=== Begin Enclosure ===

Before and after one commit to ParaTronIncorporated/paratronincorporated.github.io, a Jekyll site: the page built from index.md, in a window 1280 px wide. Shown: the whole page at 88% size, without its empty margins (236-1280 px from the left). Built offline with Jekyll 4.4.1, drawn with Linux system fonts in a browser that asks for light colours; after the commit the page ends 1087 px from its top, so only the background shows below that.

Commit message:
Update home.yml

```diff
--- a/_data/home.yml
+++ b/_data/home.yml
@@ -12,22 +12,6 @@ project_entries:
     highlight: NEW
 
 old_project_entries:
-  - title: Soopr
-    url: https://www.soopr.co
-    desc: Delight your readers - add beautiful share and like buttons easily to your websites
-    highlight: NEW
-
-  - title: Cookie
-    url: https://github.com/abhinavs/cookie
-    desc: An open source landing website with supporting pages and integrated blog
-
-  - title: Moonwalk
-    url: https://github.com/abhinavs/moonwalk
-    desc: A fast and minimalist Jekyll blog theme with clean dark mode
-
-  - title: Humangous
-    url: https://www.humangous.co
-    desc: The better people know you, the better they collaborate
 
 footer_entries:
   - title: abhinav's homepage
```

=== End Enclosure ===
=== Begin Enclosure ===

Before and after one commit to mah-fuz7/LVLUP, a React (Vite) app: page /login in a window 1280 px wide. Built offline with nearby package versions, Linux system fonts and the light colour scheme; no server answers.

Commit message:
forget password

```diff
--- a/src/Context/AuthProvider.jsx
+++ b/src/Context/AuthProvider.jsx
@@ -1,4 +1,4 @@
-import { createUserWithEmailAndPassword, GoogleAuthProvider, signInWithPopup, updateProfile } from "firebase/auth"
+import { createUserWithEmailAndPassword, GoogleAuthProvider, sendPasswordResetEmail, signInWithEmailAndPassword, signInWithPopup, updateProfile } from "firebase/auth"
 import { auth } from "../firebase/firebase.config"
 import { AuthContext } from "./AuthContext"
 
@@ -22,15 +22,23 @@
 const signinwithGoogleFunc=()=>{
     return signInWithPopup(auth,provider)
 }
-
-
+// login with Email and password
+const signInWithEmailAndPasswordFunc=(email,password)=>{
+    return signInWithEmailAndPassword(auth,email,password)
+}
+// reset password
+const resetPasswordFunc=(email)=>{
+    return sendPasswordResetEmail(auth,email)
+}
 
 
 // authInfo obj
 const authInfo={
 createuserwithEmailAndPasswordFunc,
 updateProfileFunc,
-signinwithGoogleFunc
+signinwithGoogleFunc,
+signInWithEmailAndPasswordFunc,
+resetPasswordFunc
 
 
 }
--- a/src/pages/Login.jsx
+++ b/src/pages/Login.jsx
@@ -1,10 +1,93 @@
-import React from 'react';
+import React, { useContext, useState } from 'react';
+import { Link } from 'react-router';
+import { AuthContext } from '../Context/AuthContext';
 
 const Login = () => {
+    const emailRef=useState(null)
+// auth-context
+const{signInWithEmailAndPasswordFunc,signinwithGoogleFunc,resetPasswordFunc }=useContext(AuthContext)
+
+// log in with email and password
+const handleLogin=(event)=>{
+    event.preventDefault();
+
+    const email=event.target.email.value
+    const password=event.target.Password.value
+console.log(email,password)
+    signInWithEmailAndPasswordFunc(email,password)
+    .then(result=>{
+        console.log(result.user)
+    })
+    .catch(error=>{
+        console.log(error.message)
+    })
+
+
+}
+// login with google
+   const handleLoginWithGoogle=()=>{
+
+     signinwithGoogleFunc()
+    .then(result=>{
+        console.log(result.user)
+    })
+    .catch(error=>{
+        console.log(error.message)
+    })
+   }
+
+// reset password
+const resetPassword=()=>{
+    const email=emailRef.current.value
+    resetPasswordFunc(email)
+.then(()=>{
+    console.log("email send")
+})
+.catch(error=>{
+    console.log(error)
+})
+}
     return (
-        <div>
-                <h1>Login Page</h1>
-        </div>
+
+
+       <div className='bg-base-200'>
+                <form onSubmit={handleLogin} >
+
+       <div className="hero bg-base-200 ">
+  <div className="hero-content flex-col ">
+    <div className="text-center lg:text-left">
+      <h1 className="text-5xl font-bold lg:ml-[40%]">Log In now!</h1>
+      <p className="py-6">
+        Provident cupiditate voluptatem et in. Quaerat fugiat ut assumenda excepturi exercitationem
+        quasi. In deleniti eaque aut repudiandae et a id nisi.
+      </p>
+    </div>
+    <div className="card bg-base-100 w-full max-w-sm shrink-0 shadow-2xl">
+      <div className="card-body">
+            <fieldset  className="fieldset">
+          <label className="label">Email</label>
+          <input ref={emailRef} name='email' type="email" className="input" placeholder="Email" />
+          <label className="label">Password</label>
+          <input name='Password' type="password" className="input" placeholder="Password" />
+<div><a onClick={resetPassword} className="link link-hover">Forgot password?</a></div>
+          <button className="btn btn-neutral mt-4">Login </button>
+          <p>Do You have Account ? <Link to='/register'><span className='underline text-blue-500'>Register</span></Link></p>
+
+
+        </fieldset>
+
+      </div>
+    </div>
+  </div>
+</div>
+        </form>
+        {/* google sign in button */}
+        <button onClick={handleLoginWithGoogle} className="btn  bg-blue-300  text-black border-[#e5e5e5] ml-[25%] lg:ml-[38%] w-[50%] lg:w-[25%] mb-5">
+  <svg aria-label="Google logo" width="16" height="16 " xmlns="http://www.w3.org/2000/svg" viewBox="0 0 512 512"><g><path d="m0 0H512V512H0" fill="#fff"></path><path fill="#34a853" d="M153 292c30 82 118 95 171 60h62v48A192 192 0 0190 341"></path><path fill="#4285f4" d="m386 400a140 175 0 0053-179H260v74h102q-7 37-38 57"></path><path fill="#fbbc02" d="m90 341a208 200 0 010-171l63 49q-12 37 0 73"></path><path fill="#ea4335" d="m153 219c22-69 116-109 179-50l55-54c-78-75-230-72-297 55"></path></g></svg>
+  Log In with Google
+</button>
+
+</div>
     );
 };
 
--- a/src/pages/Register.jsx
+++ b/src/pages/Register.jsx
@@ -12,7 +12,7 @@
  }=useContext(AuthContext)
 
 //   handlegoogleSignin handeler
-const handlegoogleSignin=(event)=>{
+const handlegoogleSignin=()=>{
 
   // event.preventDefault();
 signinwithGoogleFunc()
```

=== End Enclosure ===
=== Begin Enclosure ===

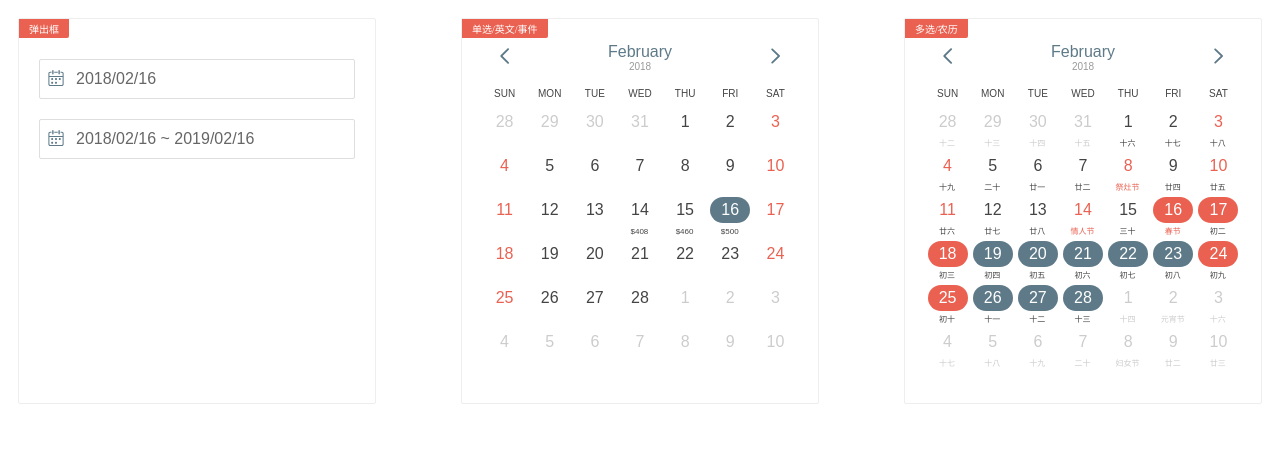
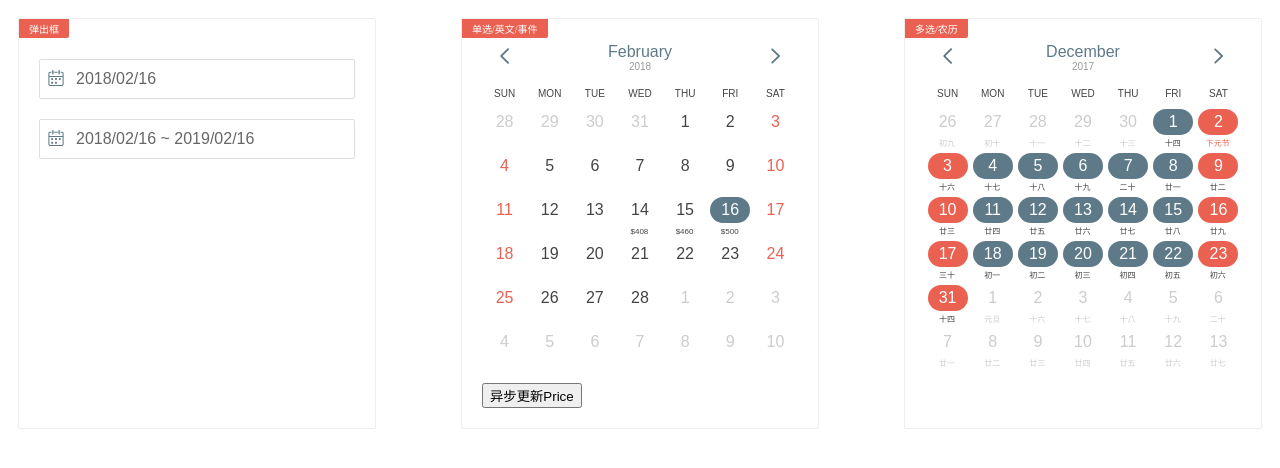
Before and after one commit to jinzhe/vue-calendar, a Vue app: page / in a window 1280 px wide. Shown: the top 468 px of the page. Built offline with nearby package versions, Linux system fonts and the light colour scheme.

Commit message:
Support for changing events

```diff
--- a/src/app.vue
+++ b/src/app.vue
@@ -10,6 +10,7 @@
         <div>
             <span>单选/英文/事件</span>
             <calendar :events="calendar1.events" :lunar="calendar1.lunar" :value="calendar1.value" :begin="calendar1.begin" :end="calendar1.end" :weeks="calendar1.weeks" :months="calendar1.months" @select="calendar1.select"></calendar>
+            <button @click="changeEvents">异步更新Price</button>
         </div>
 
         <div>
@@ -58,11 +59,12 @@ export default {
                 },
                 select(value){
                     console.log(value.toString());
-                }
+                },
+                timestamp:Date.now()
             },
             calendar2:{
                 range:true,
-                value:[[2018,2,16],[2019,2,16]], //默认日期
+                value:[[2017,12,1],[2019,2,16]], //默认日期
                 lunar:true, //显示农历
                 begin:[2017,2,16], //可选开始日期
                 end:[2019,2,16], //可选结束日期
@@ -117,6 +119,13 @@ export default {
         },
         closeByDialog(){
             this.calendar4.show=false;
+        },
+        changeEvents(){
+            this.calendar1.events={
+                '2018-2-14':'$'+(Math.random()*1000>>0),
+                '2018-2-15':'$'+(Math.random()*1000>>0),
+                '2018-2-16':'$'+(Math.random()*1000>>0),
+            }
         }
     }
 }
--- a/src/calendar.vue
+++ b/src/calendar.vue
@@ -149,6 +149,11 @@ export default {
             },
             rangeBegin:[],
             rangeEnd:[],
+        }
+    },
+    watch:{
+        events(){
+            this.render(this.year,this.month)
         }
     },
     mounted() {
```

=== End Enclosure ===

- _How to complete this task_
For this exercise, gather every line of the data that contains the word "fonts".

- _Task output_
Before and after one commit to ParaTronIncorporated/paratronincorporated.github.io, a Jekyll site: the page built from index.md, in a window 1280 px wide. Shown: the whole page at 88% size, without its empty margins (236-1280 px from the left). Built offline with Jekyll 4.4.1, drawn with Linux system fonts in a browser that asks for light colours; after the commit the page ends 1087 px from its top, so only the background shows below that.
Before and after one commit to mah-fuz7/LVLUP, a React (Vite) app: page /login in a window 1280 px wide. Built offline with nearby package versions, Linux system fonts and the light colour scheme; no server answers.
Before and after one commit to jinzhe/vue-calendar, a Vue app: page / in a window 1280 px wide. Shown: the top 468 px of the page. Built offline with nearby package versions, Linux system fonts and the light colour scheme.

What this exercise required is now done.